With a month behind us, how is your 2016 marketing plan doing? Or better yet, do you have a plan? I think we all know having a successful plan requires two things, planning and execution. If you are in business, these two items should be second nature. If you don’t have a plan yet, it is never too late. It also doesn’t have to be perfect. In fact, it can be as simple as a plan written on the backside of a napkin. The plan doesn’t have to look pretty. It just has to be executable and measurable. There are five simple elements I call the five M’s of marketing; Math, Market, Media, Message and Measurement.

The first place to start is with the math behind the marketing. Begin with a monetary budget so that you have a realistic place to draw from. For this you will need to know what you can afford to spend per customer generated. This can be broken down into monthly, weekly, or even daily amounts. Set your goals and identify how many new customers you wish to attract or how many existing customers you hope to retain. It takes money to make money, but with social media you can put together a mighty marketing plan on a shoe string budget. This will require more time and hands on work but the results can be phenomenal. Just remember to keep it simple and measurable. This is where your overall marketing model will be identified and developed.

Determine your local market and the buying habits that exist within it. Identify your ideal customers and their habits. You need to understand what drives your customers to make your marketing more effective. Why did they choose to do business with you? What are your customers post-purchase habits and what does it takes to maintain a relationship with them? The more you know about your ideal customers the more likely you will be to attract them. The second part of your market is your competitors. Be sure to list all of your competitors within your market and identify your differences or similarities.

Now it’s time to determine the media you wish to use.

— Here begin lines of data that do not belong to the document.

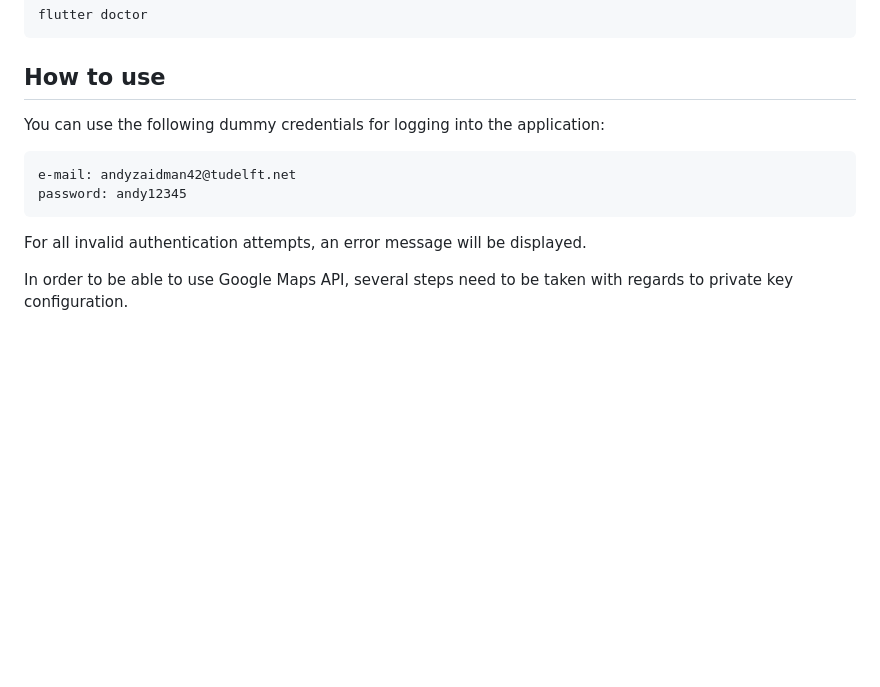
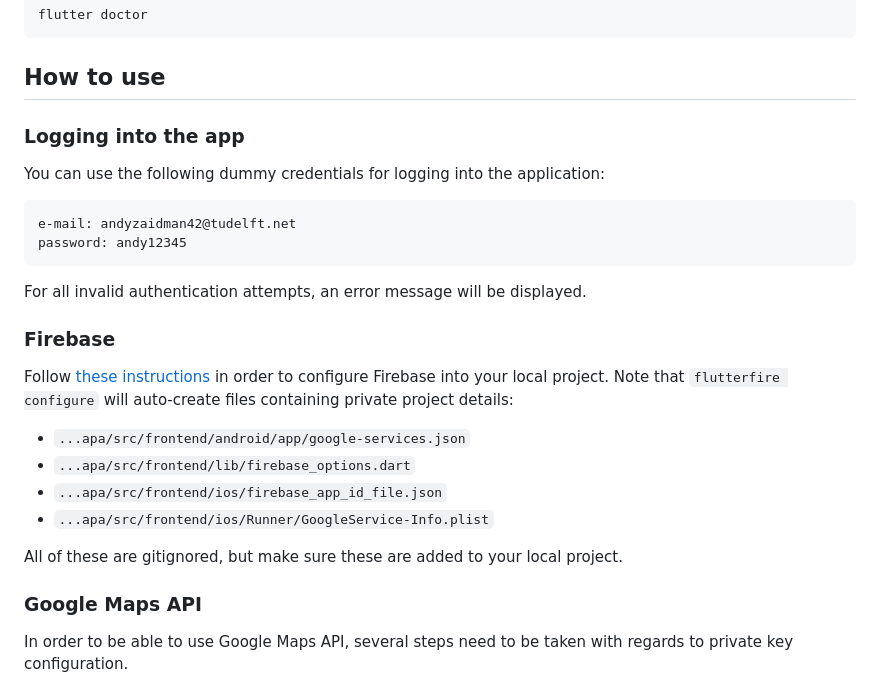
Before and after one commit to GDSC-Delft-Dev/apa, a Markdown page: src/frontend/README.md, the part around the change. GitHub-like rendering; blank space fills up the shorter version.

`````diff
--- a/src/frontend/README.md
+++ b/src/frontend/README.md
@@ -68,6 +68,7 @@ flutter doctor
 
 ## How to use
 
+### Logging into the app
 You can use the following dummy credentials for logging into the application:
 ````
 e-mail: andyzaidman42@tudelft.net
@@ -75,6 +76,18 @@ password: andy12345
 ````
 For all invalid authentication attempts, an error message will be displayed.
 
+### Firebase
+
+Follow [these instructions](https://firebase.google.com/docs/flutter/setup?platform=ios) in order to configure Firebase into your local project.
+Note that `flutterfire configure` will auto-create files containing private project details:
+- `...apa/src/frontend/android/app/google-services.json`
+- `...apa/src/frontend/lib/firebase_options.dart`
+- `...apa/src/frontend/ios/firebase_app_id_file.json`
+- `...apa/src/frontend/ios/Runner/GoogleService-Info.plist`
+
+All of these are gitignored, but make sure these are added to your local project.
+
+### Google Maps API
 In order to be able to use Google Maps API, several steps need to be taken with regards to private key configuration.
 
 - Create an account in https://console.developers.google.com/ and add our APA project (if not done so yet), in order to fetch your private API key for Google Maps.
`````
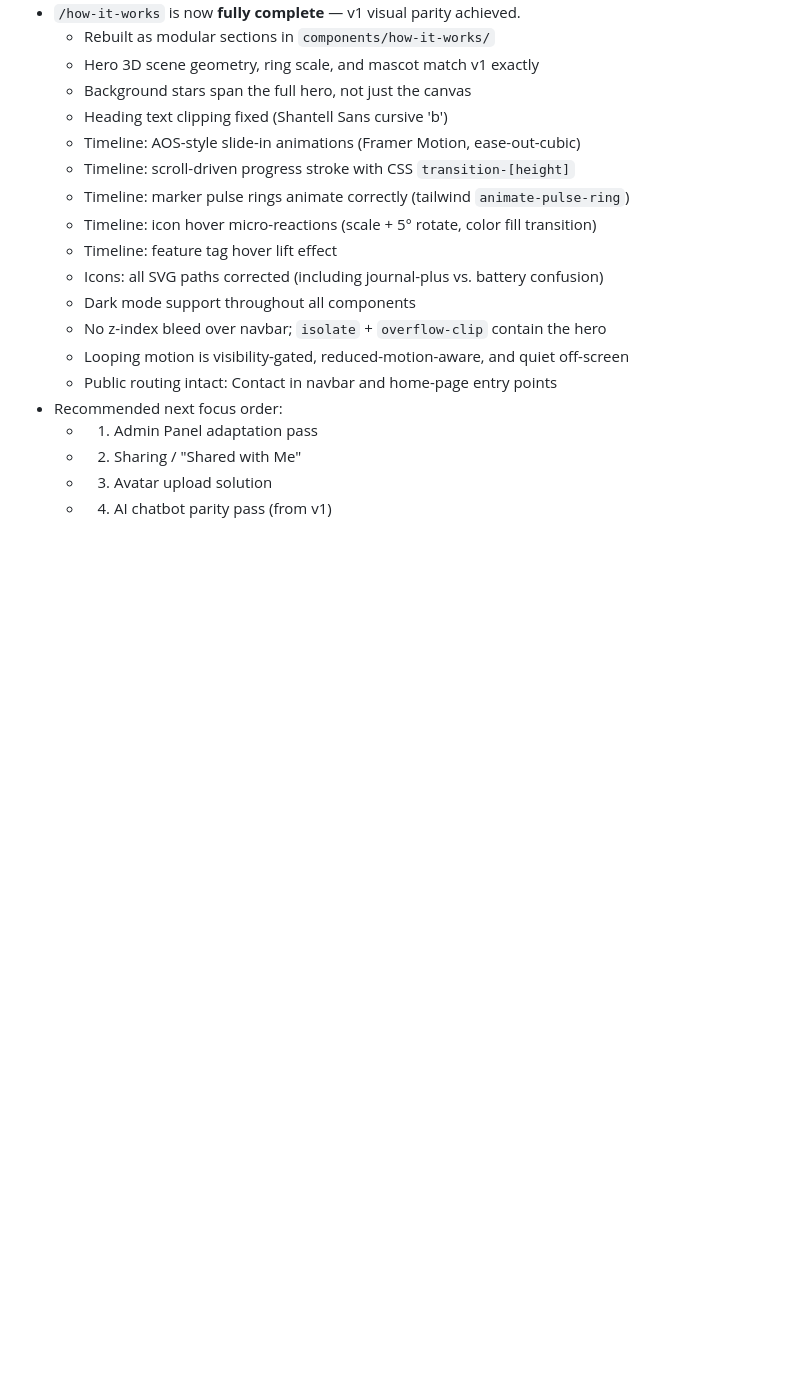
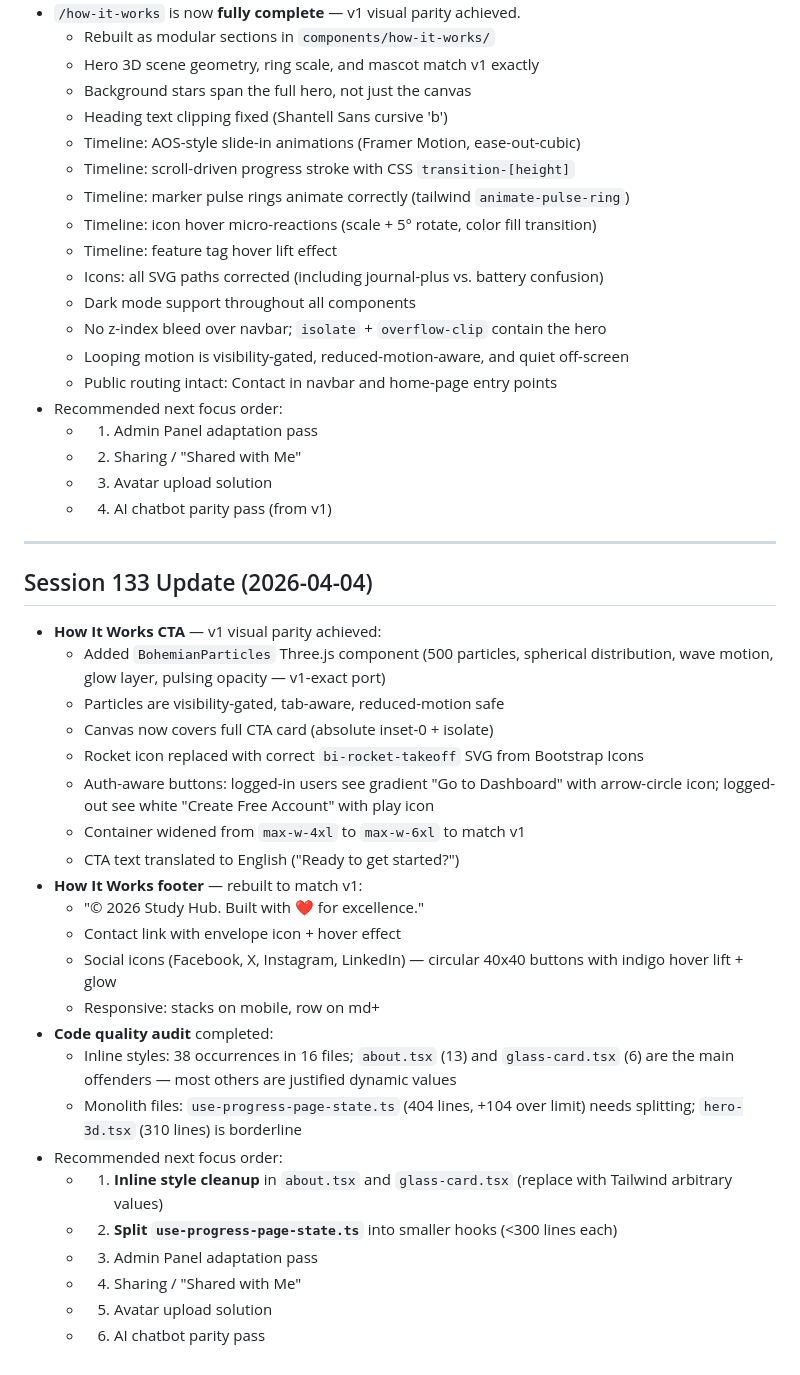
Before and after one commit to mariva565/mariva565-full-stack-ai-capstone, a Markdown page: docs/implementation-plan.md, the part around the change. GitHub-like rendering; blank space fills up the shorter version.

Commit message:
docs: add implementation plan document

```diff
--- a/docs/implementation-plan.md
+++ b/docs/implementation-plan.md
@@ -520,3 +520,31 @@ V1 (Vanilla JS) живее на Vercel. Ключови функции за ре
   - 2. Sharing / "Shared with Me"
   - 3. Avatar upload solution
   - 4. AI chatbot parity pass (from v1)
+
+---
+
+## Session 133 Update (2026-04-04)
+
+- **How It Works CTA** — v1 visual parity achieved:
+  - Added `BohemianParticles` Three.js component (500 particles, spherical distribution, wave motion, glow layer, pulsing opacity — v1-exact port)
+  - Particles are visibility-gated, tab-aware, reduced-motion safe
+  - Canvas now covers full CTA card (absolute inset-0 + isolate)
+  - Rocket icon replaced with correct `bi-rocket-takeoff` SVG from Bootstrap Icons
+  - Auth-aware buttons: logged-in users see gradient "Go to Dashboard" with arrow-circle icon; logged-out see white "Create Free Account" with play icon
+  - Container widened from `max-w-4xl` to `max-w-6xl` to match v1
+  - CTA text translated to English ("Ready to get started?")
+- **How It Works footer** — rebuilt to match v1:
+  - "© 2026 Study Hub. Built with ❤️ for excellence."
+  - Contact link with envelope icon + hover effect
+  - Social icons (Facebook, X, Instagram, LinkedIn) — circular 40x40 buttons with indigo hover lift + glow
+  - Responsive: stacks on mobile, row on md+
+- **Code quality audit** completed:
+  - Inline styles: 38 occurrences in 16 files; `about.tsx` (13) and `glass-card.tsx` (6) are the main offenders — most others are justified dynamic values
+  - Monolith files: `use-progress-page-state.ts` (404 lines, +104 over limit) needs splitting; `hero-3d.tsx` (310 lines) is borderline
+- Recommended next focus order:
+  - 1. **Inline style cleanup** in `about.tsx` and `glass-card.tsx` (replace with Tailwind arbitrary values)
+  - 2. **Split `use-progress-page-state.ts`** into smaller hooks (<300 lines each)
+  - 3. Admin Panel adaptation pass
+  - 4. Sharing / "Shared with Me"
+  - 5. Avatar upload solution
+  - 6. AI chatbot parity pass
```
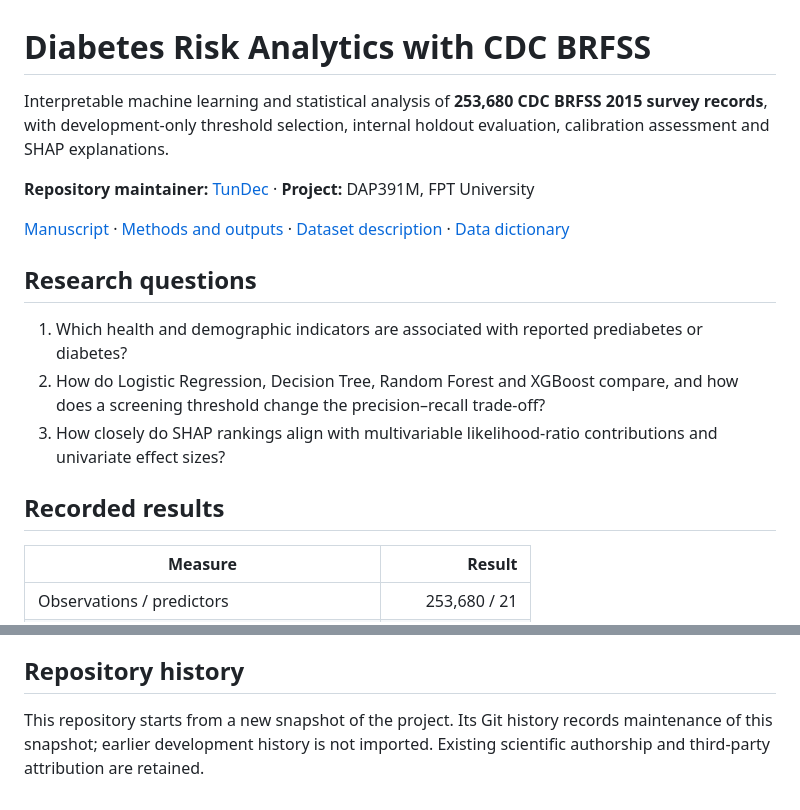
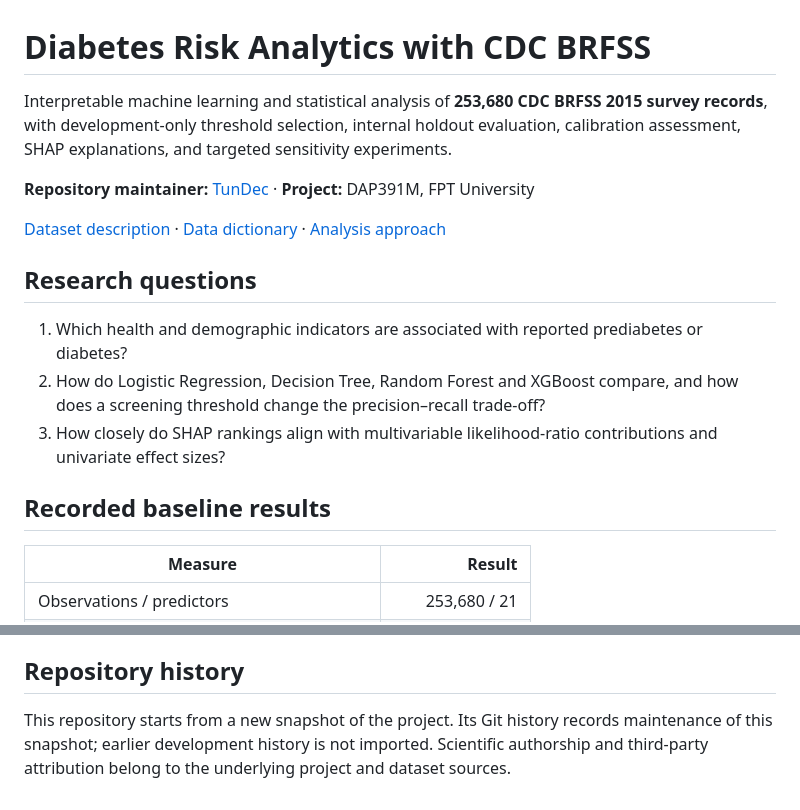
Before and after one commit to AI-Peak/diabetes-risk-cdc-brfss, a Markdown page: README.md, 2 parts joined by grey strips. Rendered like a GitHub page.

```diff
--- a/README.md
+++ b/README.md
@@ -1,10 +1,10 @@
 # Diabetes Risk Analytics with CDC BRFSS
 
-Interpretable machine learning and statistical analysis of **253,680 CDC BRFSS 2015 survey records**, with development-only threshold selection, internal holdout evaluation, calibration assessment and SHAP explanations.
+Interpretable machine learning and statistical analysis of **253,680 CDC BRFSS 2015 survey records**, with development-only threshold selection, internal holdout evaluation, calibration assessment, SHAP explanations, and targeted sensitivity experiments.
 
 **Repository maintainer:** [TunDec](https://github.com/BuildWithTunDec) · **Project:** DAP391M, FPT University
 
-[Manuscript](paper/main.tex) · [Methods and outputs](docs/paper_ready_outputs.md) · [Dataset description](docs/dataset_description.md) · [Data dictionary](docs/data_dictionary.md)
+[Dataset description](docs/dataset_description.md) · [Data dictionary](docs/data_dictionary.md) · [Analysis approach](docs/analytic_approach.md)
 
 ## Research questions
 
@@ -12,7 +12,7 @@ Interpretable machine learning and statistical analysis of **253,680 CDC BRFSS 2
 2. How do Logistic Regression, Decision Tree, Random Forest and XGBoost compare, and how does a screening threshold change the precision–recall trade-off?
 3. How closely do SHAP rankings align with multivariable likelihood-ratio contributions and univariate effect sizes?
 
-## Recorded results
+## Recorded baseline results
 
 | Measure | Result |
 |---|---:|
@@ -97,4 +85,4 @@ This is an **unweighted, cross-sectional, self-reported survey analysis with int
 
 ## Repository history
 
-This repository starts from a new snapshot of the project. Its Git history records maintenance of this snapshot; earlier development history is not imported. Existing scientific authorship and third-party attribution are retained.
+This repository starts from a new snapshot of the project. Its Git history records maintenance of this snapshot; earlier development history is not imported. Scientific authorship and third-party attribution belong to the underlying project and dataset sources.
```
Also changed, not shown: other parts of README.md (+24 -36 lines).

Will it be television advertising, word of mouth, Google ad-words, Facebook, direct mail, radio, etc.? Your budget, defined earlier, will determine whether you hit large scale items or if you do a more grassroots campaign. You will also need to identify the message you wish to broadcast. This will rely heavily on the information gathered about your ideal customers. Make sure that you understand your brand promise and your brand story so that you can effectively use your chosen media. For example, if your goal is to create word of mouth you will want to “WOW” every customer before they leave. Your media and message will have to be internal to your business. In this case you will need a consistent system to deliver your message before the customer has completed their transaction.

Once all of the plan is created, you will need a way to measure it. You have your goals identified and now you need a system to track your fulfillment of those goals. Keep the system simple and manageable. Make sure it can be done daily or weekly so that you have immediate feedback. This will allow you to stay nimble and change if necessary. If you are using word-of-mouth advertising, make sure you have a way to ask who referred your new customers. If you are using billboard or online resources make sure you have tracking numbers attached to them. Be sure to use google analytics on your webpage. This will allow you to see where the hits originate and how many you get in real time. If you don’t track and measure you’ll just be pouring dollars and time into the great abyss.

Creating a marketing plan doesn’t have to be difficult or even time consuming, it just has to be measurable and executable. I prefer to keep it simple and scripted in order to create consistency. Everyone has their own flavor and they should use it as their own little flair. That’s what makes marketing exciting and ever changing. Keep an open mind and be ready for change. What worked yesterday may not work tomorrow, and what works today may be a dying fad.